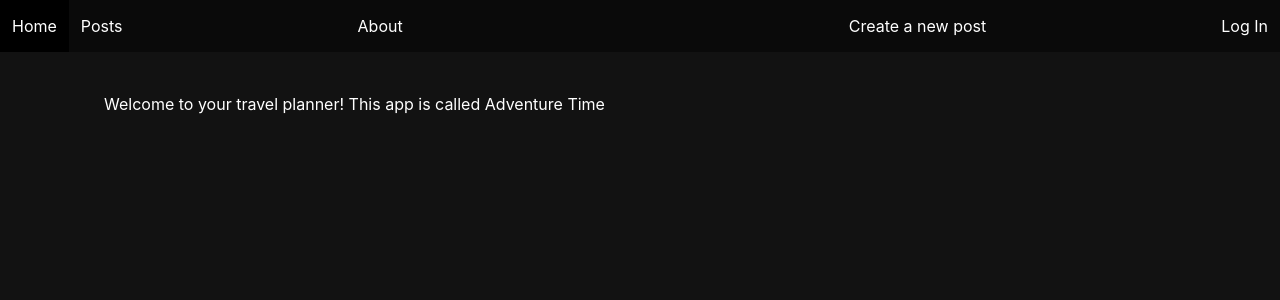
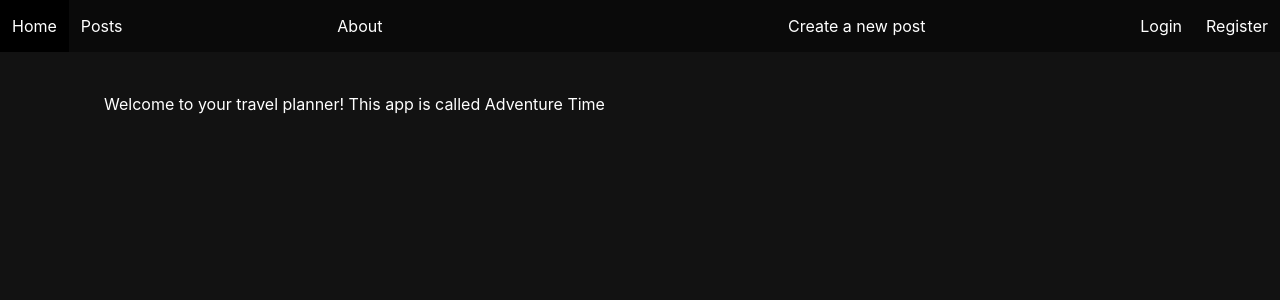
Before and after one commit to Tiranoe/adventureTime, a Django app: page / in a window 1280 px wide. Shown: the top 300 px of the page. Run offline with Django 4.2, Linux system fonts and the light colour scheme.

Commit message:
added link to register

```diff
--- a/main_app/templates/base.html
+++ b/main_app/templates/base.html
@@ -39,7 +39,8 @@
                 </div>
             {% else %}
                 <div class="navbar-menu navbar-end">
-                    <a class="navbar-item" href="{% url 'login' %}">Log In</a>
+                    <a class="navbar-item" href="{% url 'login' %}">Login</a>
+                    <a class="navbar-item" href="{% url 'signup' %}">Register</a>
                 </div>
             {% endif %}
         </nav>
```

....................

◆ **Your assignment**:
When printing the entries, leave out the images and keep everything else exact.

◆ **Response area**:
Before and after one commit to Tiranoe/adventureTime, a Django app: page / in a window 1280 px wide. Shown: the top 300 px of the page. Run offline with Django 4.2, Linux system fonts and the light colour scheme.

Commit message:
added link to register

```diff
--- a/main_app/templates/base.html
+++ b/main_app/templates/base.html
@@ -39,7 +39,8 @@
                 </div>
             {% else %}
                 <div class="navbar-menu navbar-end">
-                    <a class="navbar-item" href="{% url 'login' %}">Log In</a>
+                    <a class="navbar-item" href="{% url 'login' %}">Login</a>
+                    <a class="navbar-item" href="{% url 'signup' %}">Register</a>
                 </div>
             {% endif %}
         </nav>
```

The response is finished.